I can't upload pictures to my computer here, and I'm also not allowed to take photos around the area (because of the Navy) so there are only a few I stole from the web here. Mumbai is much more modern and clean than where we were in the North, there are no cows wandering around the streets and it has many large impressive buildings from the time of the British. There actually isn't much to here apart from take in the architecture and visit the varied restaurants.

The one main tourist atraction is to take a boat from the gateway of India (see picture to Elephanta Island (1 hour). You get to see the harbour and on the island there are old cave temples with sculptures. Unfortunately the statues aren't well preserved but it was still a good trip. We did this the first weekend, and at a later weekend we ended up going to the cinema due to a lack of tourist sites.

While we were here Sarah got some work as a professional white person: appearing in adverts and a film as an extra and doing promotional work. Haven't seen the adverts on tv yet though.

Back in Gwalior

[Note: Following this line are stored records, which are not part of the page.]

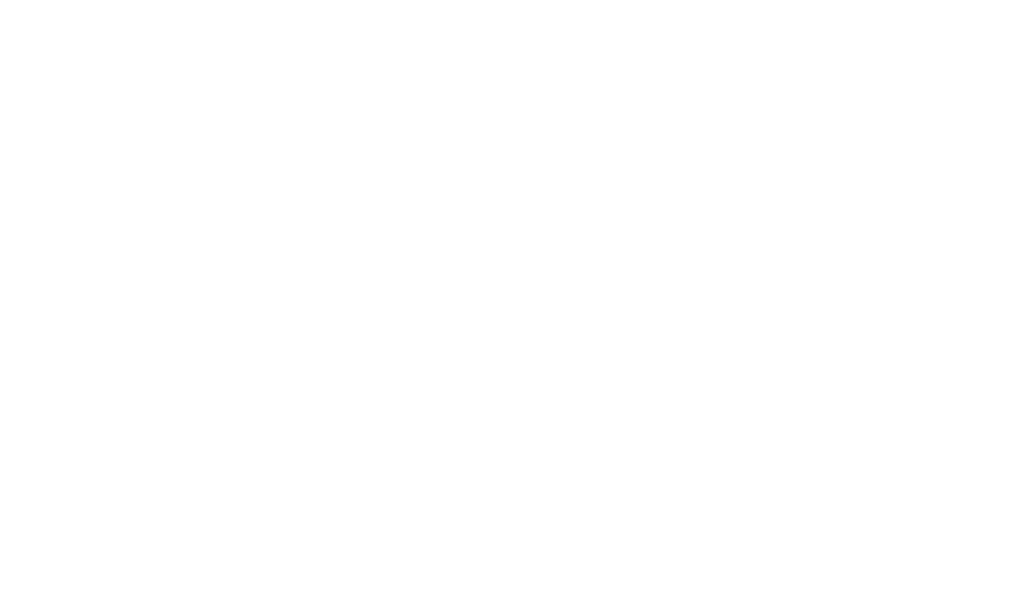
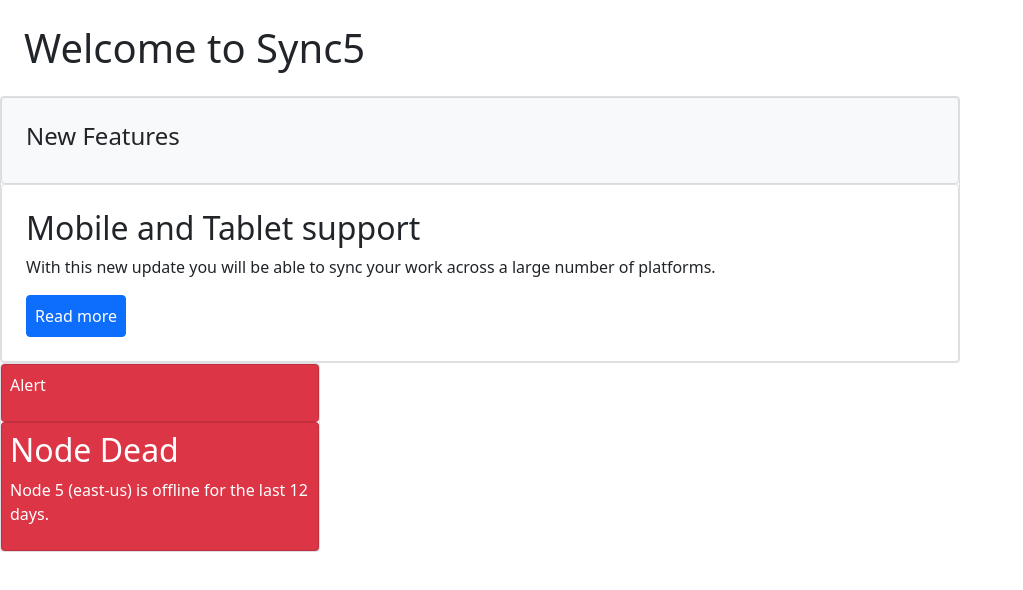
Before and after one commit to acciojob/bootstrap-card-mohammadshahzeb0012, a website: page main.html in a window 1280 px wide. Shown: the whole page, without its empty margins (0-1023 px from the left). Drawn offline with nearby package versions, Linux system fonts and the light colour scheme.

Commit message:
created a submission

```diff
--- a/main.html
+++ b/main.html
@@ -1,16 +1,48 @@
 <!DOCTYPE html>
 
 <html>
+<head>
+    <link rel="stylesheet" href="styles.css">
+    <link href="https://cdn.jsdelivr.net/npm/bootstrap@5.0.2/dist/css/bootstrap.min.css" rel="stylesheet" integrity="sha384-EVSTQN3/azprG1Anm3QDgpJLIm9Nao0Yz1ztcQTwFspd3yD65VohhpuuCOmLASjC" crossorigin="anonymous">
+</head>
+<body>
+    <!-- the entire body must be written by student -->
 
-<head>
-	<link rel="stylesheet" href="styles.css">
-</head>
+    <h1 class="m-4">Welcome to Sync5</h1>
+     <div class="card card-deck w-75">
 
-<body>
-	<!-- the entire body must be written by student -->
+        <div class="card bg-light p-4">
+            <h4>New Features</h4>
+        </div>
+        <div class="card p-4">
+            <h2>Mobile and Tablet support</h2>
+            <p>With this new update you will be able to sync your work across a large number of platforms.
+            </p>
+            <button class="btn btn-primary p-2">Read more</button>
+        </div>
+     </div>
+
+    <div class="card w-25  text-white border">
+        <div class="card bg-danger p-2">
+            <p>Alert</p>
+        </div>
+        <div class="card bg-danger p-2">
+            <h2>Node Dead</h2>
+            <p>Node 5 (east-us) is offline for the last 12 days.</p>
+        </div>
+    </div>
+
+
+
+
+
+
+
+
     <script type="text/javascript" src="./script.js">
-</script>
-
+    </script>
+    <script src="https://cdn.jsdelivr.net/npm/@popperjs/core@2.9.2/dist/umd/popper.min.js" integrity="sha384-IQsoLXl5PILFhosVNubq5LC7Qb9DXgDA9i+tQ8Zj3iwWAwPtgFTxbJ8NT4GN1R8p" crossorigin="anonymous"></script>
+    <script src="https://cdn.jsdelivr.net/npm/bootstrap@5.0.2/dist/js/bootstrap.min.js" integrity="sha384-cVKIPhGWiC2Al4u+LWgxfKTRIcfu0JTxR+EQDz/bgldoEyl4H0zUF0QKbrJ0EcQF" crossorigin="anonymous"></script>
 </body>
 
 </html>
--- a/styles.css
+++ b/styles.css
@@ -1,2 +1,5 @@
 
 /* Your CSS Code here. */
+.btn{
+    width: 100px;
+}
```
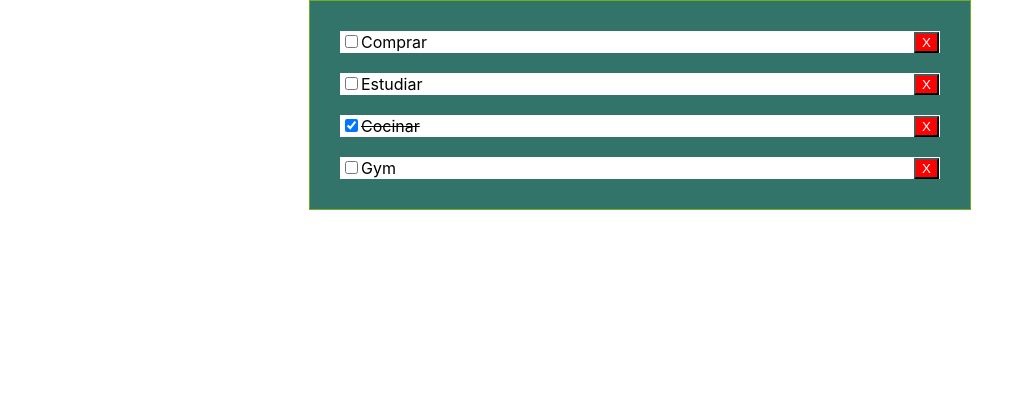
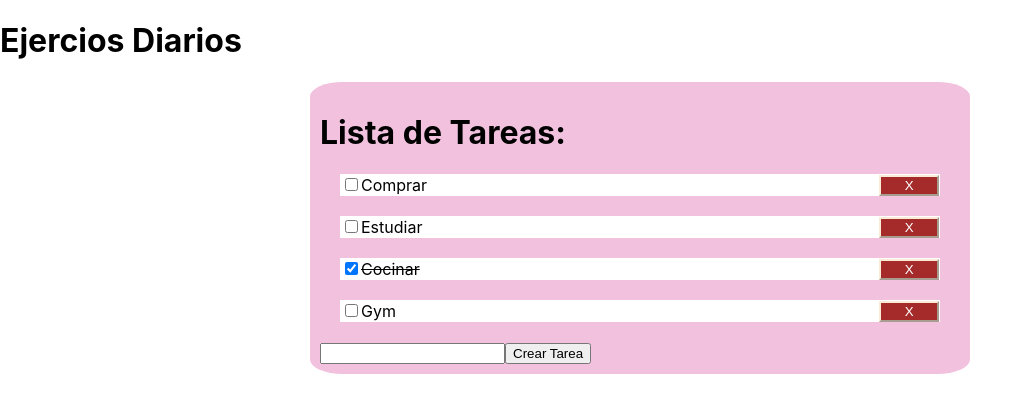
Before and after one commit to RodriguezLorena/Practicas-diarias, a React (Create React App) app: page / in a window 1280 px wide. Shown: the top 412 px of the page, without its empty margins (0-1032 px from the left). Built offline with nearby package versions, Linux system fonts and the light colour scheme.

Commit message:
Funcionalidad completa

```diff
--- a/src/App.css
+++ b/src/App.css
@@ -1,12 +1,15 @@
 .container{
   margin: auto;
   width: 50%;
-  border: 1px solid #73AD21;
-  background-color: #32746A;
+  border-radius: 5%;
+  background-color: #f2c1de;
   padding: 10px;
 }
 .add-btn{
   float: right;
-  background-color: red;
+  background-color: brown;
+  border-color: antiquewhite;
   color: white;
+  width: 10%;
+  height: 100%;
 }
--- a/src/App.js
+++ b/src/App.js
@@ -2,6 +2,8 @@ import {useState} from "react"
 import data from "./data.json"
 import ListaTareas from "./Components/ListaTareas";
 import './App.css';
+import FormDeCreacion from "./Components/FormDeCreacion";
+import Titulo from "./Components/Titulo";
 
 function App() {
   const[tareas, setTareas]=useState(data)
@@ -16,11 +18,26 @@ function App() {
   }
 
   const handleClick= (id)=>{
- console.log("click ", id)
+//  console.log("click ", id)
+ const filtro = [...tareas].filter((elem)=> elem.id !== id)
+ setTareas(filtro)
   }
+
+  const addTarea= (nuevasTareas)=>{
+    // console.log("Nueva tarea ", nuevasTareas)
+    const nuevoItem= {id : +new Date(), tarea: nuevasTareas, hecho: false}
+
+    setTareas([...tareas, nuevoItem]);
+  }
+
   return (
+    <div>
+      <Titulo/>
     <div className="container">
+      <h1>Lista de Tareas:</h1>
      <ListaTareas tareas={tareas} handleCheck={handleCheck} handleClick={handleClick}/>
+     <FormDeCreacion addTarea={addTarea}/>
+    </div>
     </div>
   );
 }
--- /dev/null
+++ b/src/Components/FormDeCreacion.js
@@ -0,0 +1,31 @@
+import React from 'react'
+import { useState } from 'react'
+
+const FormDeCreacion = ({addTarea}) => {
+ const [nuevaTarea, setNuevaTarea]= useState("")
+
+ const handleForm= (e)=>{
+    console.log(e)
+    setNuevaTarea(e.target.value)
+
+ }
+
+ const handleSubmit= (e)=>{
+    e.preventDefault()
+    if(nuevaTarea.trim() !== ""){
+        addTarea(nuevaTarea);
+        setNuevaTarea("")
+    }
+ }
+
+  return (
+    <div>
+        <form onSubmit={handleSubmit}>
+            <input type="text" value={nuevaTarea} onChange={handleForm}/>
+            <button>Crear Tarea</button>
+        </form>
+    </div>
+  )
+}
+
+export default FormDeCreacion
--- /dev/null
+++ b/src/Components/Titulo.js
@@ -0,0 +1,15 @@
+import React from 'react'
+
+
+
+const Titulo = () => {
+
+  return (
+    <div>
+        <h1>Ejercios Diarios </h1>
+
+    </div>
+  )
+}
+
+export default Titulo
```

On leaving HRI I returned to Gwalior to stay at the Orphanage with Sarah for 4 or 5 days. Here is a photo Sarah took from the top of the main building of the playground and the huts where the children live. I didn't take any photos while here as it didn't seem right photographing the children, who I didn't know well.

I spent some time in with there classes and playing with them at their playtime in the afternoon, they were very sweet and enthusiastic but found I wasn't sure if I was more harm than good, often my presence causing commotion and disruption. There where lots of other volunteers there at the time, so trips to the hostpitals and schools were overcrowded so I didn't go, I'd have been no help anyway. I read quite a bit while I was here. On the last night there was a leaving meal for Sarah at a hotel in town. BK (the head of the charity) invited himself, which people didn't want he then organised transport home at an early hour and charged everyone for it. Lovely.

As I may have said before I found the orphanage materially better than I expect. The main problem seemed to be politics and corruption.

After leaving the Orphanage we got on a 24 hour train to Mumbai.